* **EXERCISE DATA**:
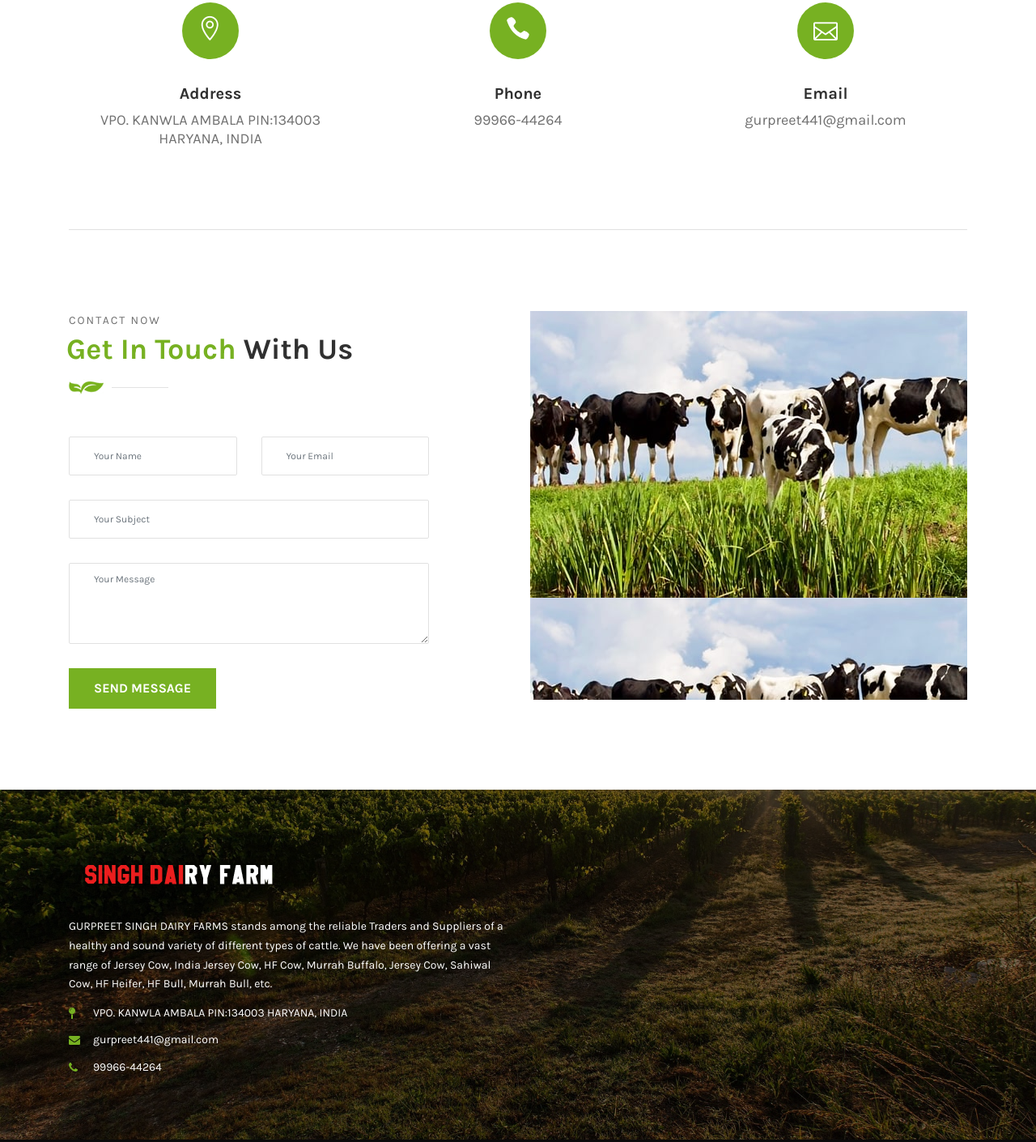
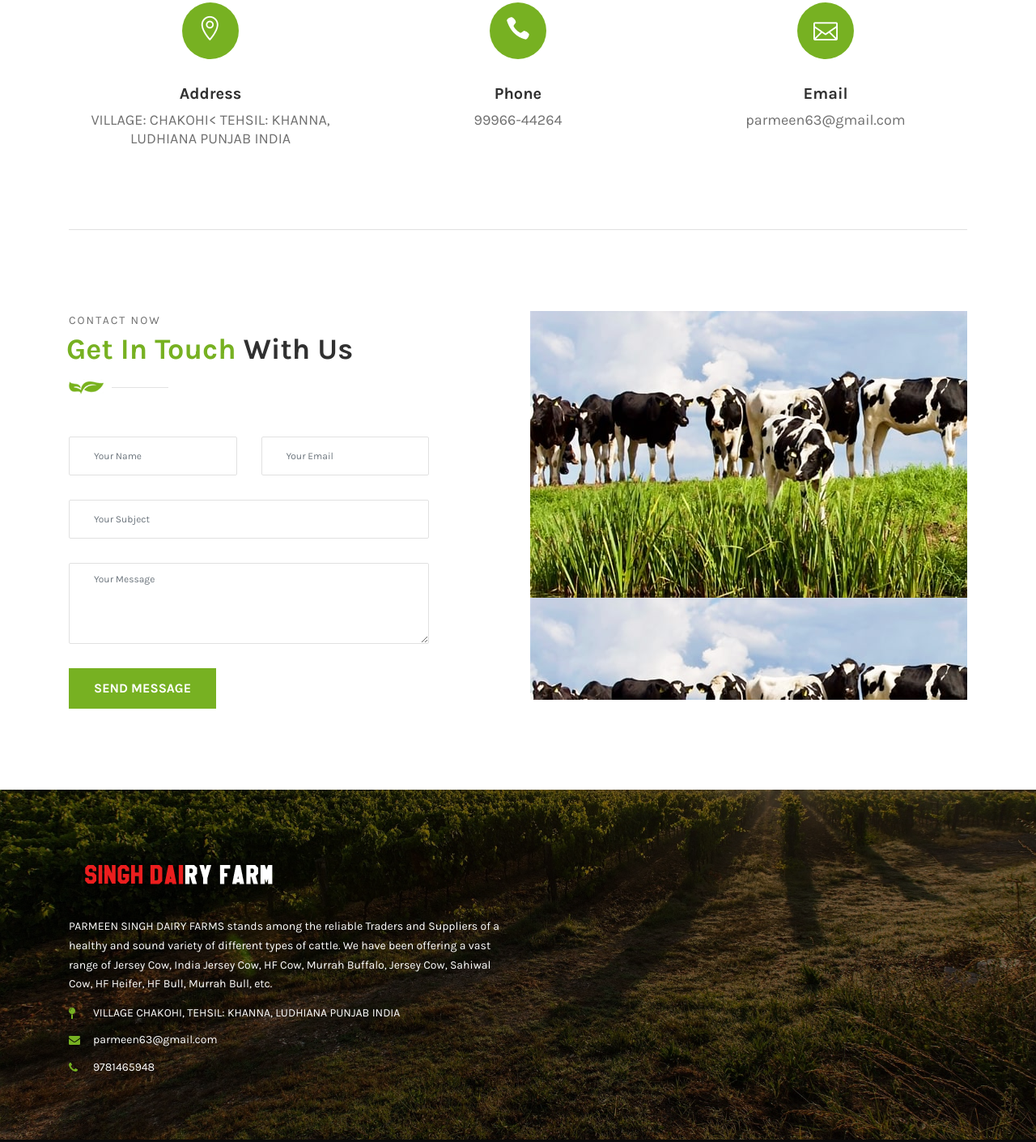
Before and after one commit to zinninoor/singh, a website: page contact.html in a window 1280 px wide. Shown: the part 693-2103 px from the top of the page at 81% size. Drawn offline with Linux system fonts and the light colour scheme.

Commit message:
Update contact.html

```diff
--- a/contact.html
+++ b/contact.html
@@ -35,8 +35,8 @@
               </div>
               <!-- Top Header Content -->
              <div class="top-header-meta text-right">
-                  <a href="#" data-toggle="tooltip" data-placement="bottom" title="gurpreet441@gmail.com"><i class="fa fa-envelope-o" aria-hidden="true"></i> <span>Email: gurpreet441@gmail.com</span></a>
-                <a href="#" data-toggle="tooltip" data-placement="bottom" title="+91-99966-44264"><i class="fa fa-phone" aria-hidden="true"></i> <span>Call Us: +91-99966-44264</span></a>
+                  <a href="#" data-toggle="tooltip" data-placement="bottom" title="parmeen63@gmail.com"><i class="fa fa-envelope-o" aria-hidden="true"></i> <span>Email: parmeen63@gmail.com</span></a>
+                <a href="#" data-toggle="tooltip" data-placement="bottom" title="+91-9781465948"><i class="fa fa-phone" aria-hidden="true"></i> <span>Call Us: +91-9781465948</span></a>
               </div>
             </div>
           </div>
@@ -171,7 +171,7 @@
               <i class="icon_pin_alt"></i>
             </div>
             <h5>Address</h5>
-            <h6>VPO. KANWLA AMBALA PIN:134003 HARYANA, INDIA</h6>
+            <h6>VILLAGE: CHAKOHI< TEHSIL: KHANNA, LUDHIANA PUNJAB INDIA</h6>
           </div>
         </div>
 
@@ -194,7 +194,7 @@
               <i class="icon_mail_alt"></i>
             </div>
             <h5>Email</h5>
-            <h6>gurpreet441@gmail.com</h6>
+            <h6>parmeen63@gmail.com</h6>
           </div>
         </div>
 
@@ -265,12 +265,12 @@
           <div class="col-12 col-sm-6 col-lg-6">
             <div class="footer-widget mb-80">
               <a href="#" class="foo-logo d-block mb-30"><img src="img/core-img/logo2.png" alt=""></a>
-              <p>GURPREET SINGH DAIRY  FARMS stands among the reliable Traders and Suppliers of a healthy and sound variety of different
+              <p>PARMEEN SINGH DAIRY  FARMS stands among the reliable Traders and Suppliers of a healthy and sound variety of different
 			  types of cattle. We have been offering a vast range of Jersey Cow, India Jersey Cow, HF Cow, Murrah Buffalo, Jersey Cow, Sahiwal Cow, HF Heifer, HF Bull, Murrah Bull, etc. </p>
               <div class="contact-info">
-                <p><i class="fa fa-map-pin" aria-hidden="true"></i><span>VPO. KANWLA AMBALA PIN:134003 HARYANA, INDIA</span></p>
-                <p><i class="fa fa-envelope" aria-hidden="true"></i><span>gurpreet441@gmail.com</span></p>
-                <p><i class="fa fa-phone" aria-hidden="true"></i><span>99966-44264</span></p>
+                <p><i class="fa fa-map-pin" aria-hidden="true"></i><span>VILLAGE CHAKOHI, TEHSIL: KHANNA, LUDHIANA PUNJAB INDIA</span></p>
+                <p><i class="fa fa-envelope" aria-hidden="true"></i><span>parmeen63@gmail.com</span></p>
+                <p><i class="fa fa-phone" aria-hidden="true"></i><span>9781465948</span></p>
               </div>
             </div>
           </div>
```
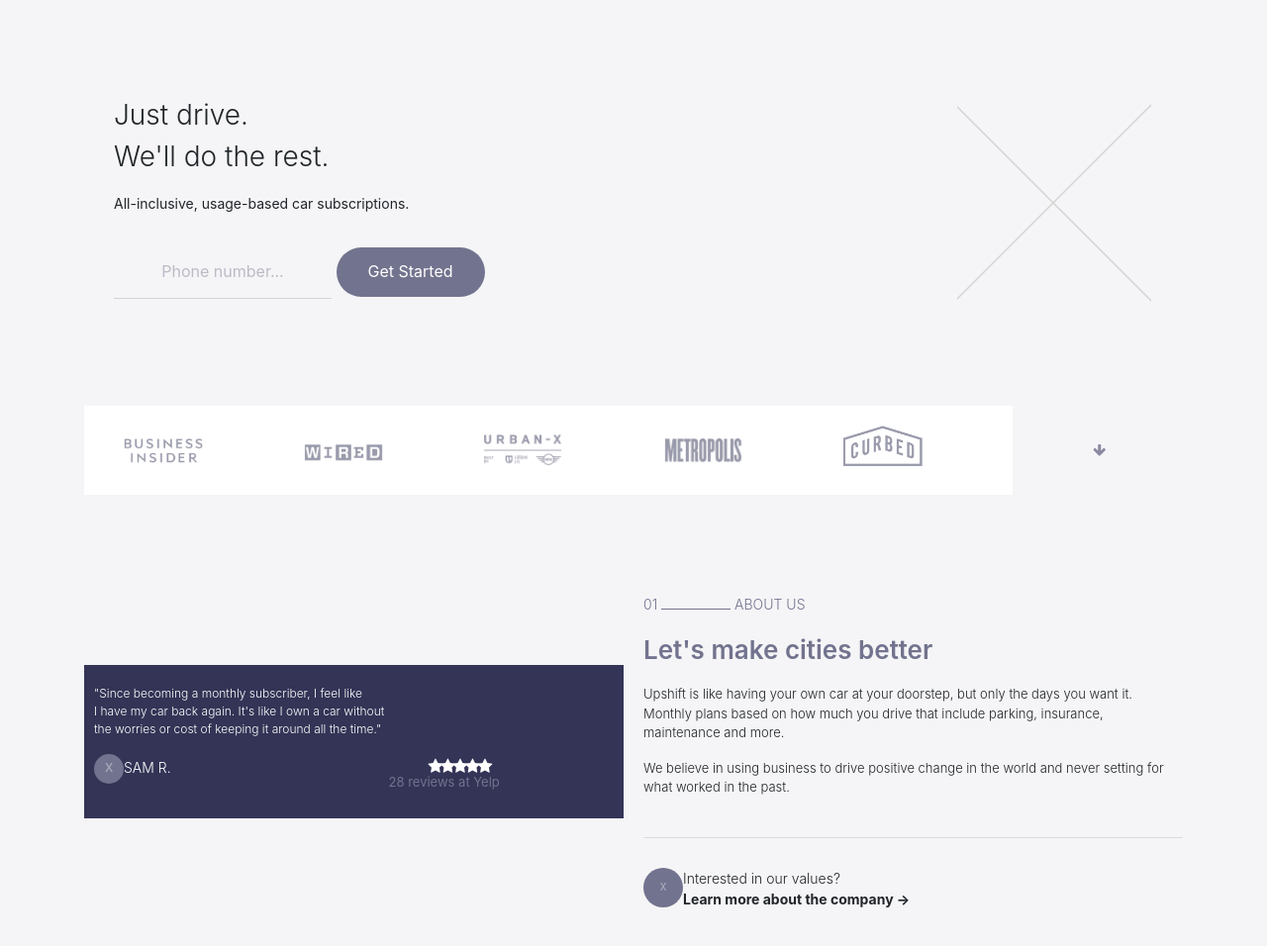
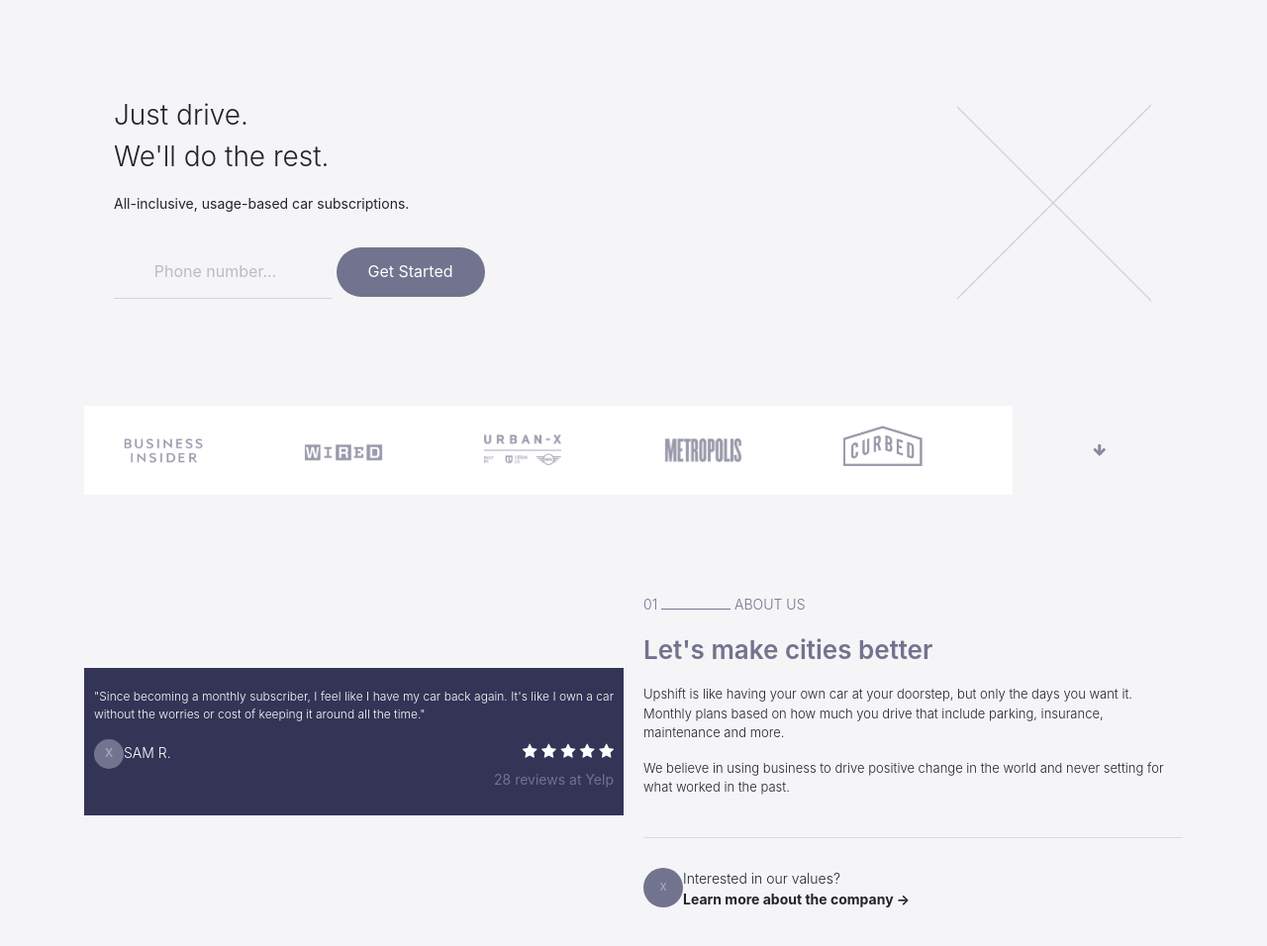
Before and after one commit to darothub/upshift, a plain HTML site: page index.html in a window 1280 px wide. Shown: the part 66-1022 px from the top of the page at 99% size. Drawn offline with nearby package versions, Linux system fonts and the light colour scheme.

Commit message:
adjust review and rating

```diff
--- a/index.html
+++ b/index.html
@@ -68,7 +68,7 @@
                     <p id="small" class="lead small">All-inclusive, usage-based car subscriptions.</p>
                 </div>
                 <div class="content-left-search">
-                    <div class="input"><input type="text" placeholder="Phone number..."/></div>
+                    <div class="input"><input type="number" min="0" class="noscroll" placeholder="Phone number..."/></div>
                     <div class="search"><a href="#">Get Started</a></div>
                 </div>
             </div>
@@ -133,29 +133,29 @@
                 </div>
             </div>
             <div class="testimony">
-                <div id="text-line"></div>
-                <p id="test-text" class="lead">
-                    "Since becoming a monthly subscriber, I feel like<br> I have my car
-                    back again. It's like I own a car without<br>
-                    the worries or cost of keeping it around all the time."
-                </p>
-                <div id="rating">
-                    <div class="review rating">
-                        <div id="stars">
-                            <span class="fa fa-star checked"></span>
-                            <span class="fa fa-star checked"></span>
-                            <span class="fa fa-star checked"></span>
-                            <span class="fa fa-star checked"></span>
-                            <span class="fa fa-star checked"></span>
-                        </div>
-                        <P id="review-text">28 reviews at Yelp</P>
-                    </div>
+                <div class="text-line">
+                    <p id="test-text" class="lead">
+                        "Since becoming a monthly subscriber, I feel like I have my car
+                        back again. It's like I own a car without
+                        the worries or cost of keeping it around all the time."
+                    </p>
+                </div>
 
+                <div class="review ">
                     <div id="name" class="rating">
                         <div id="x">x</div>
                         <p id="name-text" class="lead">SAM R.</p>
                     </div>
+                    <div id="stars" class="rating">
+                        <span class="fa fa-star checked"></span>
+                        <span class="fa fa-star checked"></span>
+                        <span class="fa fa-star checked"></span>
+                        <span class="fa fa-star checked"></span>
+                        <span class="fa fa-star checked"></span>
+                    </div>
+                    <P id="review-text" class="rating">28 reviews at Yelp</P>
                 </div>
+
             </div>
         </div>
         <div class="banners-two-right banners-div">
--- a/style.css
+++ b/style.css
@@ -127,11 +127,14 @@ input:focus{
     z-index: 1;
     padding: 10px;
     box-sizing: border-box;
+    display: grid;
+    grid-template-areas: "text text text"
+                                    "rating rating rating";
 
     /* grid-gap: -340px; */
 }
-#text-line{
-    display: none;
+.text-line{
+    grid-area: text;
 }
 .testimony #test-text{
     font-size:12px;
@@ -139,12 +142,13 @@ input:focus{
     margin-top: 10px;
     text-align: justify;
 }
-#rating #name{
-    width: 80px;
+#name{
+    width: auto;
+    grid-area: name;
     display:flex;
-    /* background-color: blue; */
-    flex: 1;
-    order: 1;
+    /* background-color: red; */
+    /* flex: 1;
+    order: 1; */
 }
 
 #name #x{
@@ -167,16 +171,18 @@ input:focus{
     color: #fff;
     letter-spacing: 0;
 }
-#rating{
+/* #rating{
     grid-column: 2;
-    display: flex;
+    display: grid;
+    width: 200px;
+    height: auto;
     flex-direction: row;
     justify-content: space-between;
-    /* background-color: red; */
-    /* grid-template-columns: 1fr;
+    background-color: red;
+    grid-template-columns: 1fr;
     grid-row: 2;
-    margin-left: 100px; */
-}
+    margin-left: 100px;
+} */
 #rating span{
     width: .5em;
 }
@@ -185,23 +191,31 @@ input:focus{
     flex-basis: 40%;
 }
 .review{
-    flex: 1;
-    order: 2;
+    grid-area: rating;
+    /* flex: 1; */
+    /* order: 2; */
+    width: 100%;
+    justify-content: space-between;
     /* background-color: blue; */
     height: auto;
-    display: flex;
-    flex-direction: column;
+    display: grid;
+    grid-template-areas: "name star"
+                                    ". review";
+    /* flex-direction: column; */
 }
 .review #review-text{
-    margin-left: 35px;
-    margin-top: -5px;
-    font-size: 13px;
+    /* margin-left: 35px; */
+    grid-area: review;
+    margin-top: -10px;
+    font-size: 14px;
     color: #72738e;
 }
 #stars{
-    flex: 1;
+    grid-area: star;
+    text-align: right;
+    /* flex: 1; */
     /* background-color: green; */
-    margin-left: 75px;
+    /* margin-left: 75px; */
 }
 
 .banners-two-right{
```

* **EXERCISE**: Lines of the material may hold the string "review". Copy each one that does.

* **TASK RESULT**:
adjust review and rating
-                    <div class="review rating">
-                        <P id="review-text">28 reviews at Yelp</P>
+                <div class="review ">
+                    <P id="review-text" class="rating">28 reviews at Yelp</P>
 .review{
+                                    ". review";
 .review #review-text{
+    grid-area: review;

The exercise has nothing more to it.